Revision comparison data
────

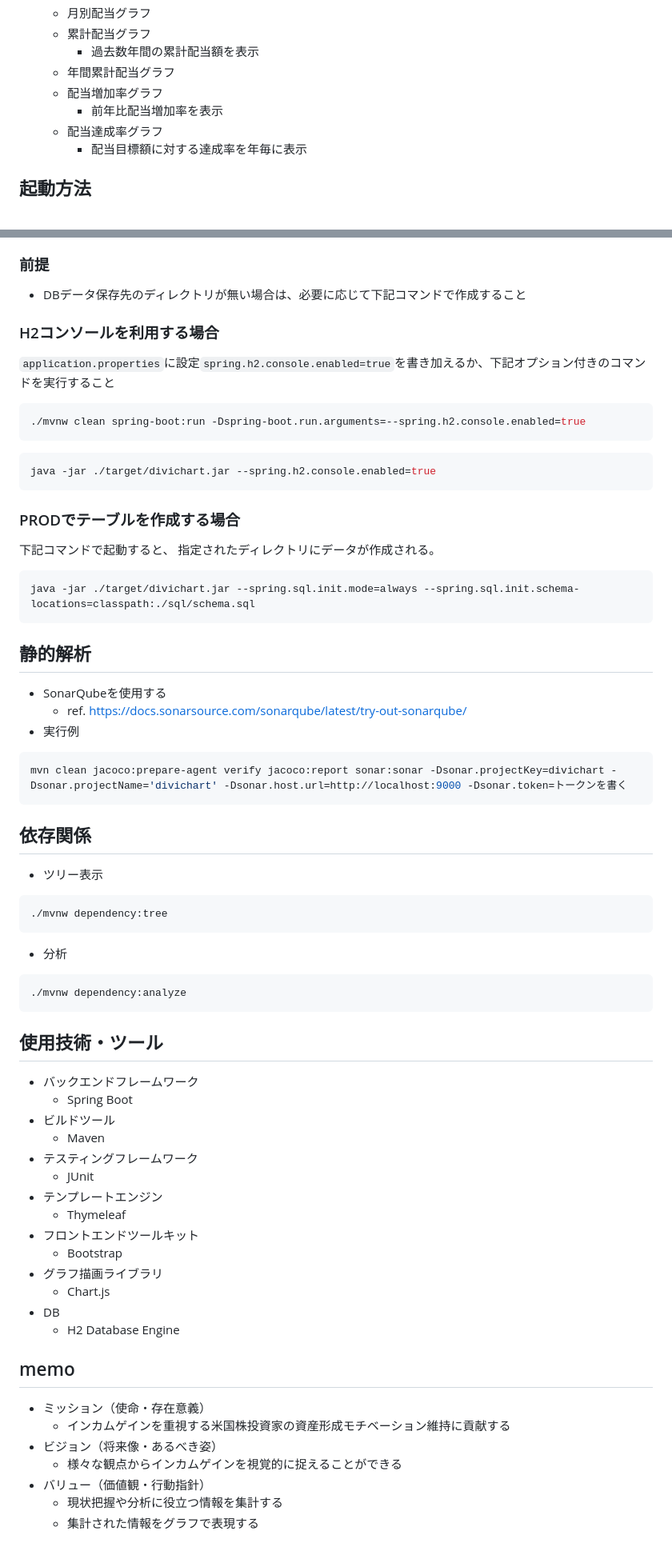
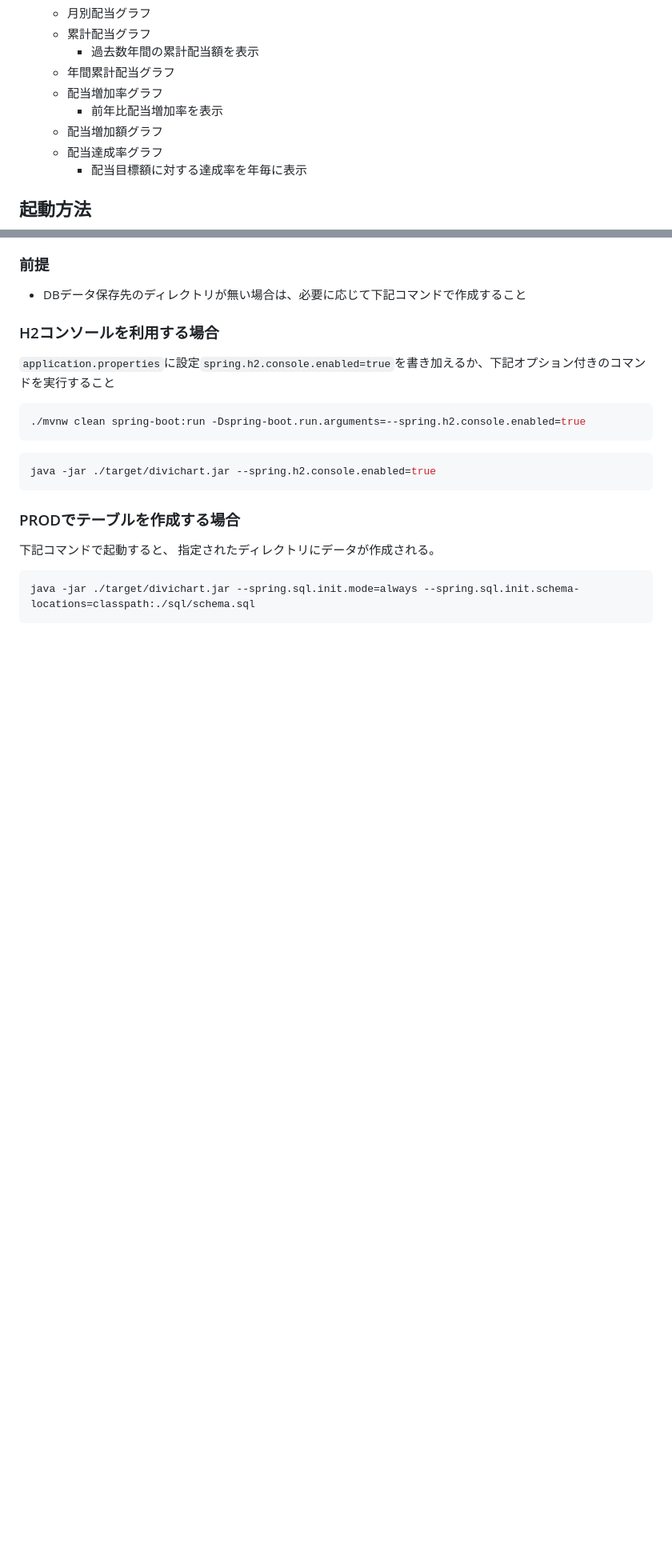
Before and after one commit to TakuyaFukumura/divichartNext, a Markdown page: README.md, 2 parts joined by grey strips. Shown: that part at 80% size. Rendered like a GitHub page; blank space fills up the shorter version.

Commit message:
README内容更新

````diff
--- a/README.md
+++ b/README.md
@@ -38,6 +62,7 @@
     - 年間累計配当グラフ
     - 配当増加率グラフ
         - 前年比配当増加率を表示
+    - 配当増加額グラフ
     - 配当達成率グラフ
         - 配当目標額に対する達成率を年毎に表示
 
@@ -92,45 +117,3 @@ java -jar ./target/divichart.jar --spring.h2.console.enabled=true
 ```bash
 java -jar ./target/divichart.jar --spring.sql.init.mode=always --spring.sql.init.schema-locations=classpath:./sql/schema.sql
 ```
-
-## 静的解析
-- SonarQubeを使用する
-    - ref. https://docs.sonarsource.com/sonarqube/latest/try-out-sonarqube/
-- 実行例
-```bash
-mvn clean jacoco:prepare-agent verify jacoco:report sonar:sonar -Dsonar.projectKey=divichart -Dsonar.projectName='divichart' -Dsonar.host.url=http://localhost:9000 -Dsonar.token=トークンを書く
-```
-## 依存関係
-- ツリー表示
-```bash
-./mvnw dependency:tree
-```
-- 分析
-```bash
-./mvnw dependency:analyze
-```
-
-## 使用技術・ツール
-- バックエンドフレームワーク
-    - Spring Boot
-- ビルドツール
-    - Maven
-- テスティングフレームワーク
-    - JUnit
-- テンプレートエンジン
-    - Thymeleaf
-- フロントエンドツールキット
-    - Bootstrap
-- グラフ描画ライブラリ
-    - Chart.js
-- DB
-    - H2 Database Engine
-
-## memo
-- ミッション（使命・存在意義）
-    - インカムゲインを重視する米国株投資家の資産形成モチベーション維持に貢献する
-- ビジョン（将来像・あるべき姿）
-    - 様々な観点からインカムゲインを視覚的に捉えることができる
-- バリュー（価値観・行動指針）
-    - 現状把握や分析に役立つ情報を集計する
-    - 集計された情報をグラフで表現する
````
Also changed, not shown: other parts of README.md (+29 -5 lines).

────

* _TRY IT_: Report back each line of the entries that holds the string "mvnw".

* _THE ANSWER_:
-./mvnw dependency:tree
-./mvnw dependency:analyze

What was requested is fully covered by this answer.